Drowning, an ever-increasing phenomenon in the world, is the third leading cause of death from unintentional traumatic events. The people at greatest risk of drowning are children, those who work in water, those who are forced to cross unsafe stretches of sea, rivers or lakes and people living in places of risk, such as refugee camps.

With the historic resolution on the prevention of drowning issued on the 28th of April 2021, the United Nations General Assembly formalized the international relevance of this problem by establishing the World Day dedicated to the Prevention of Drowning.

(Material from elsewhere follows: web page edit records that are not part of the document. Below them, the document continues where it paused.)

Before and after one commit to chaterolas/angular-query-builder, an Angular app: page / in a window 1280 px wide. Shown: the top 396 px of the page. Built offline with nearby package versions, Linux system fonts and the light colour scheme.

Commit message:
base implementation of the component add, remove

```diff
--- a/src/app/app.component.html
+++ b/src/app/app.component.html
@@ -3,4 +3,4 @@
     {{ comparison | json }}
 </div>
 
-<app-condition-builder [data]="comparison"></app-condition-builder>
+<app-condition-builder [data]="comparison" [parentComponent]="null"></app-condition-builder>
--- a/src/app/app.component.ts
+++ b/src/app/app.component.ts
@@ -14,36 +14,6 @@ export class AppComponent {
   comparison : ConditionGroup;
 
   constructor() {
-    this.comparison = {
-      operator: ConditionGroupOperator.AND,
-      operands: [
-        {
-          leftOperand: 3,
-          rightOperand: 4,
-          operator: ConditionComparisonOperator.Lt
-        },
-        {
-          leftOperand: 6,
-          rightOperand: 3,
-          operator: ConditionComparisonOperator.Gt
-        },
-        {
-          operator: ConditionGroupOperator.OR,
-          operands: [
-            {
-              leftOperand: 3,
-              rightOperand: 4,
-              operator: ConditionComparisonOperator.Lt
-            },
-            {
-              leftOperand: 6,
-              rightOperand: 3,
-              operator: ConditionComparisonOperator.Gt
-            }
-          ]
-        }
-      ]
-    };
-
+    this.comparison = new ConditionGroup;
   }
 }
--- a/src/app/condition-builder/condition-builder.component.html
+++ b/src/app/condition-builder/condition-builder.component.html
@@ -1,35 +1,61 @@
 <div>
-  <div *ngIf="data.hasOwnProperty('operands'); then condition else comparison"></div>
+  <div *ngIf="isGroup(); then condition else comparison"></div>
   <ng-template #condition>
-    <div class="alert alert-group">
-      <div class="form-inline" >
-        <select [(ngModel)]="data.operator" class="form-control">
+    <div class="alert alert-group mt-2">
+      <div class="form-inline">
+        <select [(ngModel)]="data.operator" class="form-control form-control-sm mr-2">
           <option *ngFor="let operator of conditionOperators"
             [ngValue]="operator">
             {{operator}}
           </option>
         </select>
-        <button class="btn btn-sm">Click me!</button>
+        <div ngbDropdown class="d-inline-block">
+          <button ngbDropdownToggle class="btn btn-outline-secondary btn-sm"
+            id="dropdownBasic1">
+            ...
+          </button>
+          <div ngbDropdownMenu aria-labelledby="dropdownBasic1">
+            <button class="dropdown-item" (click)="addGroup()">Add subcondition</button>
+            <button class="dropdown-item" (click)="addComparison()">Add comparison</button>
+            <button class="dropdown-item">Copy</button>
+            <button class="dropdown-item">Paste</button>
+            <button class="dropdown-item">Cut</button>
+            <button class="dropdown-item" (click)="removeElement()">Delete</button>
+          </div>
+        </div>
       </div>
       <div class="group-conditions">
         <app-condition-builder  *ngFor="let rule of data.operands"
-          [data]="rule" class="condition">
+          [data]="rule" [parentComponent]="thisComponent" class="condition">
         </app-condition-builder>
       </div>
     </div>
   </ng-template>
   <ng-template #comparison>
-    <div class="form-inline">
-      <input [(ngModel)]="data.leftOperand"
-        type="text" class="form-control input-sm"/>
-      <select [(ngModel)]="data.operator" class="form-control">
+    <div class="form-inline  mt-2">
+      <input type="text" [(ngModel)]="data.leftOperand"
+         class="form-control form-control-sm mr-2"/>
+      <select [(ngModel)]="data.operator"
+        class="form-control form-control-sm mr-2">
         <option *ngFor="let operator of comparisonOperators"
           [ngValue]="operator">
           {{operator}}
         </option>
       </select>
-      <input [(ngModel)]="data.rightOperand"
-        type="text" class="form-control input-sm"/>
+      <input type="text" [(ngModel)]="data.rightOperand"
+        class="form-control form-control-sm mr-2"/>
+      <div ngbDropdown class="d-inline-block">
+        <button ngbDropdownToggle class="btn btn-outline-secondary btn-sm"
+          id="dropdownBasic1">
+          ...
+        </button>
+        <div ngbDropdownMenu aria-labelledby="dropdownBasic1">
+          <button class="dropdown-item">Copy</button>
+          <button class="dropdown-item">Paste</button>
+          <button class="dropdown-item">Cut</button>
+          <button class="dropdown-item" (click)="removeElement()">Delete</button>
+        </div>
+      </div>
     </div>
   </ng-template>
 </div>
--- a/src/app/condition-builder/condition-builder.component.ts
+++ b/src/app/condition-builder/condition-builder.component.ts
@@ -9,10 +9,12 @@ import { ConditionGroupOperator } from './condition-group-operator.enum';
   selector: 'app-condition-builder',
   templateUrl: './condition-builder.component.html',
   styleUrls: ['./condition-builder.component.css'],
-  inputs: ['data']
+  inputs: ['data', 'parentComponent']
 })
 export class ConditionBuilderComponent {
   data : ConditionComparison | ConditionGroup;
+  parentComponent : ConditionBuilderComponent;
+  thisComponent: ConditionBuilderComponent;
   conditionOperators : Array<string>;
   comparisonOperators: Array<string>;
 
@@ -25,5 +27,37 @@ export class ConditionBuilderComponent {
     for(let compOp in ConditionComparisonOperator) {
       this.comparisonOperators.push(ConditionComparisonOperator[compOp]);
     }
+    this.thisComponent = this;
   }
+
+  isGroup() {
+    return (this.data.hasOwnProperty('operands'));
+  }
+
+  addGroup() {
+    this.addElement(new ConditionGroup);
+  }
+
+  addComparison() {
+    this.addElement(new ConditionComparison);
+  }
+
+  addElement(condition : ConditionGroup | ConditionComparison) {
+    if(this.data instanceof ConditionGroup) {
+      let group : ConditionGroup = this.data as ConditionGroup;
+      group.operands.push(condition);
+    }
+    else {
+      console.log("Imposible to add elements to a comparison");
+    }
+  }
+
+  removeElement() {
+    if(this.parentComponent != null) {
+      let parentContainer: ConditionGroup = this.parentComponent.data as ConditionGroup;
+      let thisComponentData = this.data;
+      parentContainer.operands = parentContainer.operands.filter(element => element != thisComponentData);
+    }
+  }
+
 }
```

On the second anniversary of the World Drowning Prevention Day, we want to emphasize that all 193 member states of the United Nations have established a framework of actions that each country should take to prevent drownings. Actions providing for the elaboration of a national plan made up of prevention actions and the collection of data and statistics on drownings.

An anniversary that, in the light of the tsunami warning alert in the Mediterranean recently launched by UNESCO, makes us understand the urgency and importance of these measures, as well as how important the attention of the international community is for this issue.

According to UNESCO, the Mediterranean Sea and other seas in the world are at high risk: a tsunami could hit cities such as Marseille, Alexandria, Istanbul as well as all the Mediterranean islands within the next 30 years, with a probability equal to 100% due to rising sea levels and the continuous melting of ice. And for this reason, it calls on coastal cities to create a prevention and alert system by the end of 2023.

The risk of catastrophic climate events, once perceived as far from us, today is increasingly close and leads us to reflect on the importance of environmental sustainability on the one hand, and on the legal and political recognition of climate refugees, those who are forced to flee their homes, villages and cities due to the increasingly frequent violent weather, storms, floods, monsoons, hurricanes, tsunamis or droughts.

According to data provided by the Global Report on Internal Displacement, every year from 2008 to 2016 an average of 26.4 million people worldwide were forced to abandon everything. The countries most affected (per millions of inhabitants) were: Cuba, Fiji, Philippines, Tonga, Sri Lanka, Ecuador, Haiti, Myanmar, Belize and Bahamas. But the list, in light of the evident climate changes of recent years, is likely to become increasingly long.

That is why it is necessary to make our voices heard so that action is taken at an international level, to simplify travel from one area to another and to ensure the protection of the human rights of all those who fall victims to these phenomena.

MOAS, which has always been sensitive to issues related to drownings, having saved over 40,000 people who risked drowning during the crossing of the Mediterranean, since 2019 has been providing its experience and technical expertise for the prevention of the risk of drowning in order to reduce fatal accidents.

Emergency response remains an urgent priority in areas often affected by flooding where, due to limited training and scarce resources, rapid and effective interventions cannot be guaranteed. MOAS believes that the conditions of those living in these contexts can be improved by developing specific skills through the formulation of risk mapping programs, the design of prototypes and innovative safety equipment, and the creation of courses that save lives.

Witness to this idea, is the story of Mernahar, who after experiencing the monsoon season inside a refugee camp decided to lend her first aid help. At the end of the training program, she affirmed to have learned numerous practical skills, such as the correct use of throw bags, and has gained a greater awareness of the risks related to water. During the training period she had the opportunity to create relationships based on solidarity with the other women taking part in the course, that pushed her to become one of the most determined volunteers in spreading her newly acquired flood rescue skills to other women in the community.

Abdul’s story is also another testament to MOAS successful training courses: “After the theoretical part in the classroom we took part in the practical training on land and in the water. I learned numerous useful techniques to use in case of flooding, how to use rescue tools such as throw bags and bottle rings, how to move in the water and how to save a person from drowning. Now I no longer feel helpless in front of these phenomena, and I know I can give a hand to those who need it during the floods that often happen in the camp”.

The international recognition of the importance of the issue of drowning, the creation of prevention policies and measures to support those who fall victim to such dramatic episodes, together with the security programs that organizations can put into practice, are choices that can change the fate of many people. No one can save themselves alone, for this reason I strongly believe in the need to be in solidarity with each other and to join forces so that the idea of “others” will fade, and the concept of “us” will prevail.